At some point, most organizations that distribute live event tickets wind up with tickets that can’t be used. What happens next?

You don’t want to see that money go to waste, but is it possible to recoup sunk ticket costs? How can organizations minimize loss (or increase profit) as they forfeit access to events, games, or shows?

At Ticketnology, we know from experience that there’s no straightforward, one-size-fits-all solution. That’s why so many small- and medium-sized businesses depend on our ticket management and reselling expertise.

In this post, we’ll share the best time to resell concert tickets — the window in which recovering costs and maximizing benefits are most likely.

Quote: The Best Time to Resell Your Concert or Sports Tickets

A Typical or Standard Reselling Cycle

The best time to resell concert tickets is within the first two weeks of the day they go on sale to the public. At the latest, list them no more than 30 days after ticket sales go live.

To better understand how the resale process works, let’s examine the timing of the general content marketing cycle.

Here’s how it typically works: Thirty to 45 days before an event, ticket holders advertise ticket availability. At this time, the largest number of people talk about a specific event and hear advertisements for it. That buzz pushes interested attendees to actively look for the tickets they want to purchase.

As the event draws near (and the buying window narrows), ticket prices drop in tandem with demand and hype. Most people have secured their tickets, meaning there are fewer opportunities to sell. Most loyal fan bases or interested parties don’t want to wait until the week before an important event to buy; they want to secure their tickets as soon as possible.

What this means for resellers: The resale window becomes narrower as time passes. Last-minute resales are much harder to achieve, especially if your goal is to recover most of the expense. The best time to resell concert tickets is yesterday.

So, Should You Wait to Resell Tickets?

Many ticket holders want to know whether it’s best to wait to resell. Generally, the answer is no. If you have tickets that will go unused, list them quickly. Stay on top of pricing by comparing similar tickets and seats.

If the process sounds laborious and confusing, that’s because it often is. Ticket prices regularly fluctuate based on multiple factors, including availability and popularity. Relying on an experienced ticket broker alleviates that stress.

Infographic: The Best Time to Resell Your Concert or Sports Tickets

Factors That Influence Overall Cost

Because ticket prices fluctuate, you need to understand all the influencing factors. This knowledge can assist you when making price modifications based on where you are or which audiences are most likely to buy.

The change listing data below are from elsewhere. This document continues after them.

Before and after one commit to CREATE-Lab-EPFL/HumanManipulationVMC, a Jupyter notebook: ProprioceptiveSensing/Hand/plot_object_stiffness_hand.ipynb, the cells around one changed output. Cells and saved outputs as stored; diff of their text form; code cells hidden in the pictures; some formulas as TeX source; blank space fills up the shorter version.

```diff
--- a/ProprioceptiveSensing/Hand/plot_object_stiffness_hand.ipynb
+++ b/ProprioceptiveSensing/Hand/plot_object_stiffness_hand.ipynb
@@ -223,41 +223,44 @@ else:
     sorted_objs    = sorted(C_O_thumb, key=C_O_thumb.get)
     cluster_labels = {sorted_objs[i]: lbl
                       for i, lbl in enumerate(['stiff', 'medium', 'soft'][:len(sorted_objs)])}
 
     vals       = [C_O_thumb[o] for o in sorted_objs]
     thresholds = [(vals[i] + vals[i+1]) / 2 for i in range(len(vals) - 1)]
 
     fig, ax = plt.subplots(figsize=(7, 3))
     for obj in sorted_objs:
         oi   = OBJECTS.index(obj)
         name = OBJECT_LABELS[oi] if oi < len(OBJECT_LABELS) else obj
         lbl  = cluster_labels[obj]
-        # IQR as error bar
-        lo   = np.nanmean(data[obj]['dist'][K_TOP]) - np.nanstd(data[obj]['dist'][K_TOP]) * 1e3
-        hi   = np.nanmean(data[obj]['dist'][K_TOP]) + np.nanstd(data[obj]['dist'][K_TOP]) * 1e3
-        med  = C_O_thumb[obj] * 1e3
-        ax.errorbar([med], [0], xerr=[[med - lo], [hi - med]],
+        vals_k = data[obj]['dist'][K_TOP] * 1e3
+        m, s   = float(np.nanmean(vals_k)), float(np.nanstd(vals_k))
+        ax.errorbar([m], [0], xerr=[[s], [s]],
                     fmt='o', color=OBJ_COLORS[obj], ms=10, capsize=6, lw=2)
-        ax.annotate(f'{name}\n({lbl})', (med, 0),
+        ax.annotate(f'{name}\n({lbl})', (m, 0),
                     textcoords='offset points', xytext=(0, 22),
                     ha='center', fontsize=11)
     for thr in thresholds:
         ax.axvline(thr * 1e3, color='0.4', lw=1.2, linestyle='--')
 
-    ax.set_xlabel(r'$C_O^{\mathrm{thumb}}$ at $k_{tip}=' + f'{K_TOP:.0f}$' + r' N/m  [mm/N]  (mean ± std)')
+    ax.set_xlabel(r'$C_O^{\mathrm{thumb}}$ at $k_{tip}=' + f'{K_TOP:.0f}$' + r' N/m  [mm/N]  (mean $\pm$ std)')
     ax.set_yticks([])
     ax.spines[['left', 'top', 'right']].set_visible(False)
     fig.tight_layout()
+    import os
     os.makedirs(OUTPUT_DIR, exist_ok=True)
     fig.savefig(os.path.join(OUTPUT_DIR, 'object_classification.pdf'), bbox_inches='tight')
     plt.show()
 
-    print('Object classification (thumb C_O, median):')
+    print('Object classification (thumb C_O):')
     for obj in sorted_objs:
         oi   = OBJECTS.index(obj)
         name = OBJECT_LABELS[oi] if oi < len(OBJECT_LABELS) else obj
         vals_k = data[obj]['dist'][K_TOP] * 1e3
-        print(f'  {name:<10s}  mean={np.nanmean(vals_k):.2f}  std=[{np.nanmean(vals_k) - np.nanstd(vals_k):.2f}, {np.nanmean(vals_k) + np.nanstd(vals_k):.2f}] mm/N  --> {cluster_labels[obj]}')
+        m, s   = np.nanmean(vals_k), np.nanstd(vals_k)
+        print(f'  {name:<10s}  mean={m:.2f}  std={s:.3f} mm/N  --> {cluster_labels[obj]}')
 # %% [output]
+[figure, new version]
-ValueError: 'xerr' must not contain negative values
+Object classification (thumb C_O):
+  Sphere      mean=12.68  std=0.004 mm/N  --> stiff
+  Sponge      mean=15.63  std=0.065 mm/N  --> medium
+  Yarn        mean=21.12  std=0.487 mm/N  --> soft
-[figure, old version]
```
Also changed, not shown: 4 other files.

Event Type

First, consider the type of event. Advertising tickets to sporting events differs from advertising tickets for a concert. Demand for sporting tickets hinges on winning records, specific players or athletes, postseason popularity, and other regional competitions.

Even when resellers hold out in hopes of getting more money back on ticket purchases, it’s tricky to predict whether a team’s performance will improve or whether they’ll secure a playoff spot. The sooner you list, the better your chances are to resell.

‘Sold Out’ Status

Sometimes, potential buyers erroneously believe event tickets are “sold out.” While it’s true that events do actually “sell out,” this term just means that the original tickets released for sale are gone. There are very few instances where there are no tickets available at all — because the possibility for resales always exists.

When people say they want to attend a “sold out” show, resellers might think they can capitalize on that demand and make back triple their original investment. In reality, thousands of tickets can be available on resale sites. Here, the probability of getting back what you paid is much lower.

When there’s buzz, the best time to resell concert tickets is close to the initial release. This ensures that the resale market isn’t saturated with unwanted tickets.

Event Uniqueness

An event’s uniqueness also determines its resale potential. For example, is the event a 30-date tour or an exclusive one-night-only showstopper?

One-time events usually have higher public demand, particularly for artists who haven’t been on tour recently or who’ve never visited a particular city. As demand rises, ticket prices also change. The more unique an event is, the more money you can make off your original ticket package.

Pricing and Value Considerations for Resales

There are three different goals you can pursue when reselling live event tickets:

  • Making a profit on the original amount: You resell for more than your purchase price, including taxes and fees.
  • Breaking even: You can’t make a profit, but you sell for exactly what you purchased. No loss, no gain.
  • Minimizing loss: Without a profit or even a draw, minimizing loss is the next best scenario. Though there’s no money to be gained, the goal is to recoup a portion to avoid a total loss.

The best way to avoid losing money on ticket purchases and resales is to list what you know you won’t use as soon as possible.

Though it’s tough to predict when ticket purchases will go unused, you can mitigate losses by buying for specific purposes and people. Intentional, strategic purchasing protects your investment against unforeseen circumstances.

Protect Your Money, Time, and Resources

As you navigate a complex ticketing resale market, don’t leave corporate resources on the table. With a qualified ticketing partner, you can easily navigate the buying and selling process while avoiding the hassles of an unpredictable industry.

Book a Ticketnology demo today to learn more about reselling with confidence.